**AIM OF THE EXERCISE**
Each line of the records that holds "radius" should be shown in full.

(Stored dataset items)
━━━

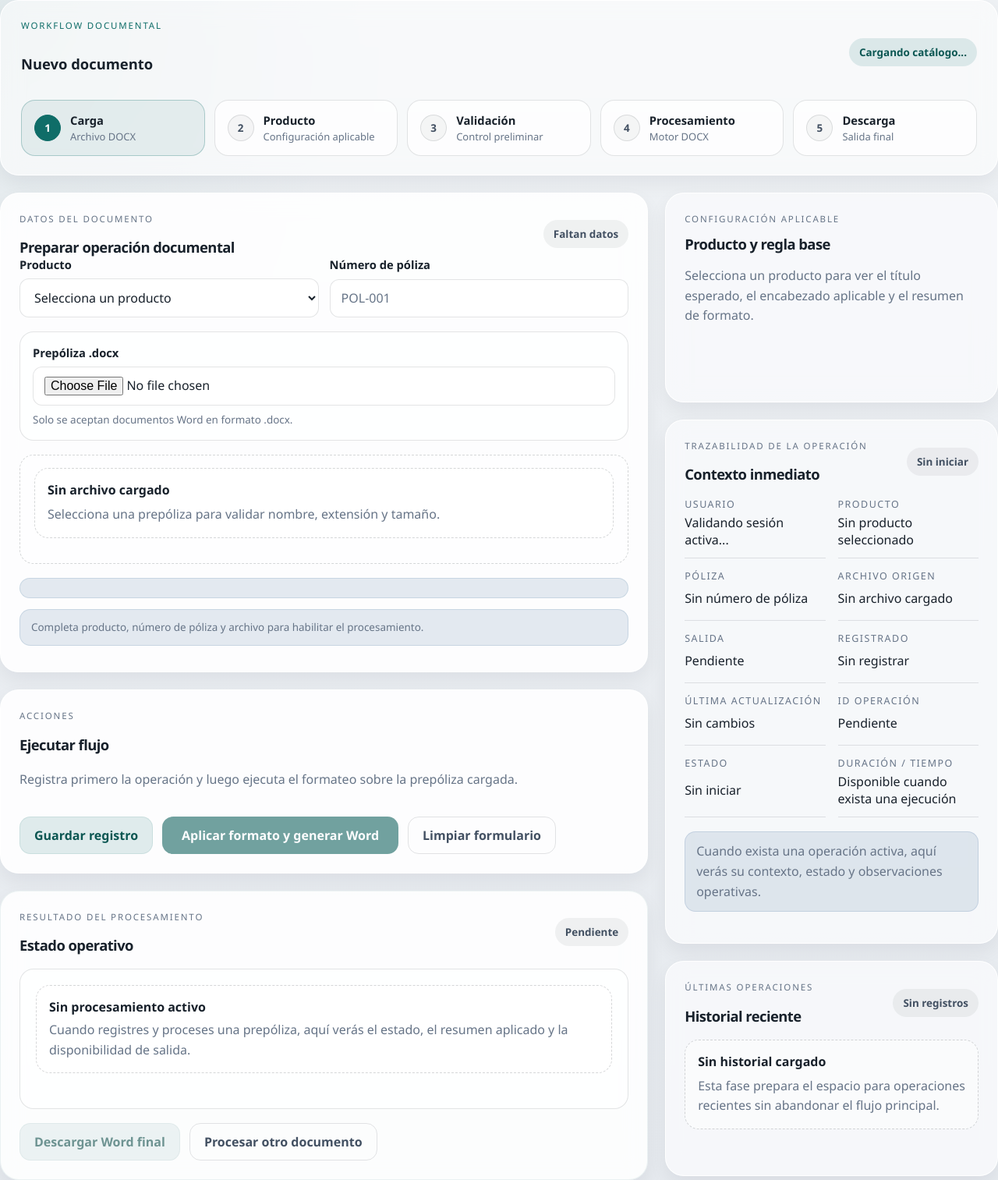
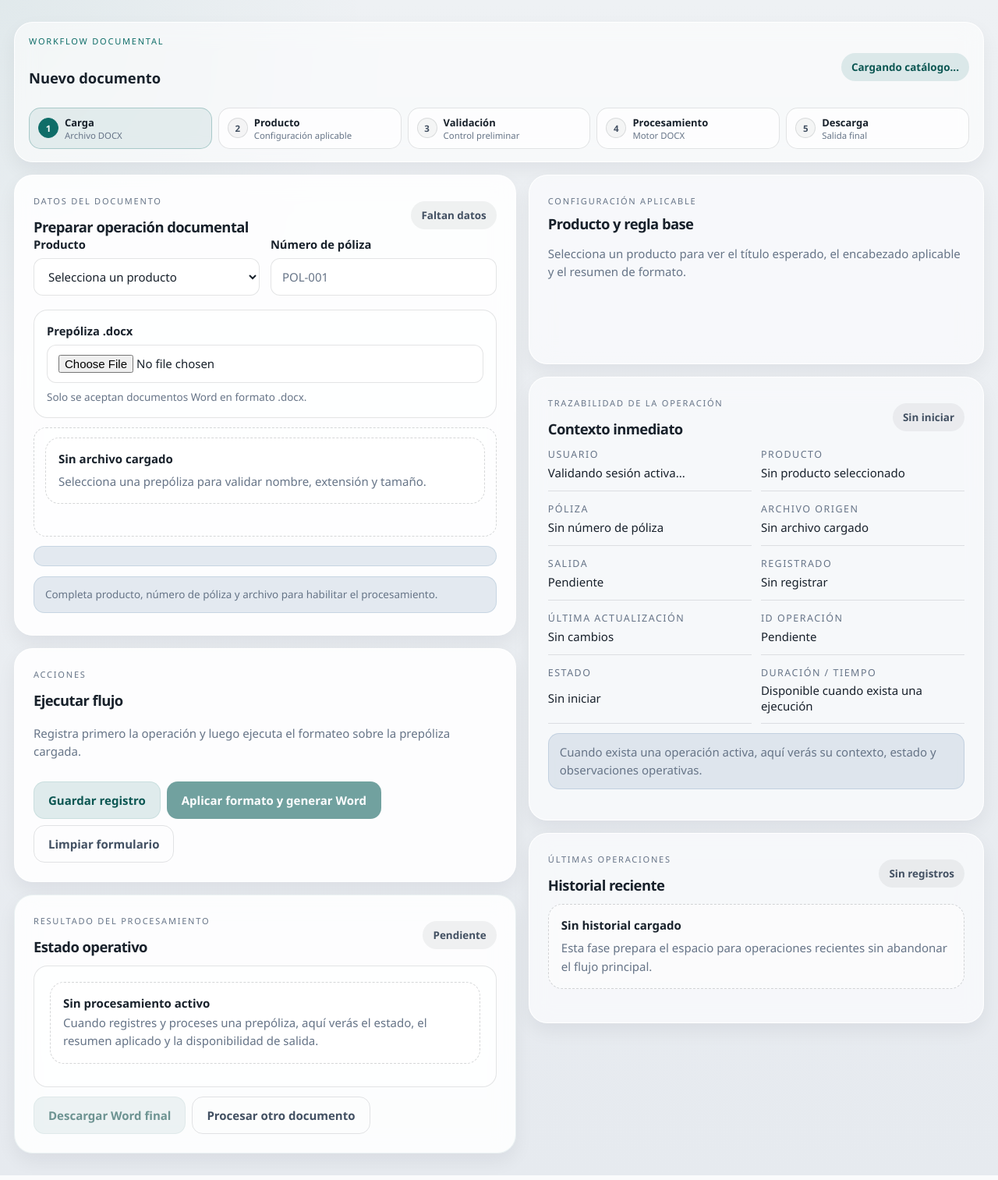
Before and after one commit to josemza/docx-policy-processor, a FastAPI app: template app/templates/dashboard.html in a window 1280 px wide. Shown: the whole page at 78% size. Run offline with FastAPI, Linux system fonts and the light colour scheme; the template is opened without the code that fills it: most values are stand-ins (such as "Sample title", 1, 10 or a date in 2020).

Commit message:
update: compactar area de trabajo

```diff
--- a/app/static/css/base.css
+++ b/app/static/css/base.css
@@ -5,12 +5,20 @@ html {
 body {
     margin: 0;
     font-family: var(--font-sans);
+    font-size: 15px;
     color: var(--ink);
     background:
         radial-gradient(circle at top left, rgba(15, 109, 104, 0.06), transparent 24%),
         linear-gradient(180deg, var(--bg) 0%, var(--bg-strong) 100%);
     -webkit-font-smoothing: antialiased;
     text-rendering: optimizeLegibility;
+}
+
+.auth-shell {
+    min-height: 100vh;
+    display: grid;
+    place-items: center;
+    padding: 28px 18px;
 }
 
 * {
@@ -50,7 +58,7 @@ button {
 .empty-state__text,
 .alert__text {
     color: var(--muted);
-    line-height: 1.6;
+    line-height: 1.55;
 }
 
 .login-card__eyebrow,
@@ -60,10 +68,10 @@ button {
 .sidebar__footer-label,
 .card__eyebrow,
 .section-header__eyebrow {
-    margin: 0 0 10px;
+    margin: 0 0 8px;
     text-transform: uppercase;
     letter-spacing: 0.16em;
-    font-size: 0.72rem;
+    font-size: 0.69rem;
     color: var(--accent);
 }
 
@@ -81,6 +89,12 @@ button {
     color: var(--danger);
 }
 
+@media (max-width: 720px) {
+    .auth-shell {
+        padding: 18px 14px;
+    }
+}
+
 @media (prefers-reduced-motion: reduce) {
     *,
     *::before,
--- a/app/static/css/components.css
+++ b/app/static/css/components.css
@@ -209,6 +209,11 @@
     padding: var(--space-6);
 }
 
+.login-card {
+    width: min(100%, 440px);
+    padding: 22px;
+}
+
 .card--context {
     background: var(--surface-muted);
 }
--- a/app/static/css/pages/dashboard.css
+++ b/app/static/css/pages/dashboard.css
@@ -1,20 +1,20 @@
 .workflow-shell {
     display: grid;
-    gap: 22px;
+    gap: 16px;
 }
 
 .workflow-stepper-card {
-    padding: 24px 26px;
+    padding: 16px 18px;
 }
 
 .workflow-stepper-card__header {
-    margin-bottom: 18px;
+    margin-bottom: 10px;
 }
 
 .workflow-stepper {
     display: grid;
     grid-template-columns: repeat(5, minmax(0, 1fr));
-    gap: 12px;
+    gap: 8px;
     padding: 0;
     margin: 0;
     list-style: none;
@@ -23,11 +23,11 @@
 .workflow-step {
     display: flex;
     align-items: center;
-    gap: 12px;
-    min-height: 72px;
-    padding: 14px 16px;
+    gap: 8px;
+    min-height: 52px;
+    padding: 9px 11px;
     border: 1px solid var(--line);
-    border-radius: 18px;
+    border-radius: 15px;
     background: rgba(255, 255, 255, 0.7);
     color: var(--muted);
 }
@@ -36,28 +36,28 @@
     display: inline-flex;
     align-items: center;
     justify-content: center;
-    width: 34px;
-    height: 34px;
+    width: 26px;
+    height: 26px;
     border-radius: 999px;
     border: 1px solid var(--line);
     background: rgba(24, 33, 43, 0.04);
     color: var(--muted-strong);
-    font-size: 0.84rem;
+    font-size: 0.72rem;
     font-weight: 700;
 }
 
 .workflow-step__content {
     display: grid;
-    gap: 2px;
+    gap: 0;
 }
 
 .workflow-step__content strong {
     color: var(--ink);
-    font-size: 0.92rem;
+    font-size: 0.81rem;
 }
 
 .workflow-step__content span {
-    font-size: 0.81rem;
+    font-size: 0.71rem;
 }
 
 .workflow-step.is-current {
@@ -87,19 +87,19 @@
 
 .workflow-layout {
     display: grid;
-    grid-template-columns: minmax(0, 1.85fr) minmax(320px, 0.95fr);
-    gap: 22px;
+    grid-template-columns: minmax(0, 1.22fr) minmax(360px, 1.02fr);
+    gap: 16px;
     align-items: start;
 }
 
 .workflow-main-column,
 .workflow-side-column {
     display: grid;
-    gap: 22px;
+    gap: 16px;
 }
 
 .workflow-card--primary {
-    padding-bottom: 20px;
+    padding-bottom: 14px;
 }
 
 .document-workflow-form {
@@ -111,28 +111,28 @@
 .result-panel,
 .recent-operations,
 .traceability-panel {
-    margin-top: 18px;
+    margin-top: 12px;
 }
 
 .document-meta {
-    padding: 16px 18px;
+    padding: 12px 14px;
     border: 1px dashed var(--line-strong);
-    border-radius: 18px;
+    border-radius: 16px;
     background: rgba(255, 255, 255, 0.55);
 }
 
 .document-meta__list,
 .result-panel__list {
     display: grid;
-    gap: 10px;
+    gap: 7px;
 }
 
 .document-meta__row {
     display: flex;
     justify-content: space-between;
     align-items: center;
-    gap: 12px;
-    padding-bottom: 10px;
+    gap: 10px;
+    padding-bottom: 7px;
     border-bottom: 1px solid var(--line);
 }
 
@@ -143,7 +143,7 @@
 
 .document-meta__label {
     color: var(--muted);
-    font-size: 0.82rem;
+    font-size: 0.75rem;
 }
 
 .document-meta__value {
@@ -155,23 +155,23 @@
 .workflow-actions {
     display: flex;
     flex-wrap: wrap;
-    gap: 12px;
-    margin-top: 18px;
+    gap: 8px;
+    margin-top: 12px;
 }
 
 .workflow-actions__primary {
-    min-width: 300px;
-    padding-left: 24px;
-    padding-right: 24px;
+    min-width: 236px;
+    padding-left: 18px;
+    padding-right: 18px;
 }
 
 .result-panel {
-    min-height: 180px;
+    min-height: 156px;
 }
 
 .result-panel__state {
     display: grid;
-    gap: 6px;
+    gap: 4px;
 }
 
 .result-panel__state strong {
@@ -184,44 +184,44 @@
 
 .result-panel__state--success {
     border-left: 4px solid var(--success);
-    padding-left: 14px;
+    padding-left: 10px;
 }
 
 .result-panel__state--error {
     border-left: 4px solid var(--danger);
-    padding-left: 14px;
+    padding-left: 10px;
 }
 
 .result-panel__state--processing {
     border-left: 4px solid var(--warning);
-    padding-left: 14px;
+    padding-left: 10px;
 }
 
 .result-actions {
     display: flex;
     flex-wrap: wrap;
-    gap: 12px;
-    margin-top: 18px;
+    gap: 8px;
+    margin-top: 12px;
 }
 
 .product-summary,
 .traceability-panel,
 .recent-operations {
-    min-height: 150px;
+    min-height: 128px;
 }
 
 .summary-list--traceability {
     margin-top: 0;
     grid-template-columns: repeat(2, minmax(0, 1fr));
-    column-gap: 16px;
+    column-gap: 12px;
 }
 
 .summary-list--traceability div {
-    min-height: 66px;
+    min-height: 56px;
 }
 
 .traceability-note {
-    margin-top: 18px;
+    margin-top: 12px;
 }
 
 .history-table-wrapper {
@@ -239,21 +239,27 @@
 }
 
 .history-table__secondary {
-    margin-top: 4px;
+    margin-top: 2px;
     color: var(--muted);
-    font-size: 0.82rem;
+    font-size: 0.75rem;
 }
 
 .traceability-footnote {
-    margin: 14px 0 0;
+    margin: 10px 0 0;
     color: var(--muted);
-    font-size: 0.85rem;
-    line-height: 1.5;
+    font-size: 0.77rem;
+    line-height: 1.42;
+}
+
+@media (max-width: 1320px) {
+    .workflow-layout {
+        grid-template-columns: minmax(0, 1.08fr) minmax(320px, 0.98fr);
+    }
 }
 
 @media (max-width: 1180px) {
     .workflow-layout {
-        grid-template-columns: 1fr;
+        grid-template-columns: minmax(0, 1fr);
     }
 }
 
@@ -269,7 +275,7 @@
 
 @media (max-width: 720px) {
     .workflow-stepper-card {
-        padding: 18px;
+        padding: 15px;
     }
 
     .workflow-actions,
--- a/app/static/css/tokens.css
+++ b/app/static/css/tokens.css
@@ -34,8 +34,8 @@
     --radius-md: 18px;
     --radius-sm: 14px;
     --radius-xs: 10px;
-    --sidebar-width: 296px;
-    --sidebar-collapsed-width: 96px;
+    --sidebar-width: 248px;
+    --sidebar-collapsed-width: 80px;
     --content-max-width: 1480px;
     --font-sans: "Segoe UI Variable", "Segoe UI", "Helvetica Neue", sans-serif;
     --space-1: 4px;
--- a/app/static/js/app.js
+++ b/app/static/js/app.js
@@ -15,6 +15,7 @@ function initShell() {
     const applyCollapsedState = (isCollapsed) => {
         shell.classList.toggle("is-collapsed", isCollapsed);
         sidebarToggle.setAttribute("aria-expanded", String(!isCollapsed));
+        sidebarToggle.setAttribute("aria-label", isCollapsed ? "Expandir navegación" : "Colapsar navegación");
     };
 
     applyCollapsedState(window.localStorage.getItem(SHELL_PREFERENCE_KEY) === "true");
```
Also changed, not shown: app/static/css/layout.css (+108 -106 lines), app/static/css/pages/format-rules.css (+34 -34 lines), app/templates/partials/sidebar.html (+9 -5 lines), app/templates/partials/topbar.html (+1 -10 lines).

━━━

**TASK OUTPUT**
-    border-radius: 18px;
+    border-radius: 15px;
     border-radius: 999px;
-    border-radius: 18px;
+    border-radius: 16px;
     --radius-md: 18px;
     --radius-sm: 14px;
     --radius-xs: 10px;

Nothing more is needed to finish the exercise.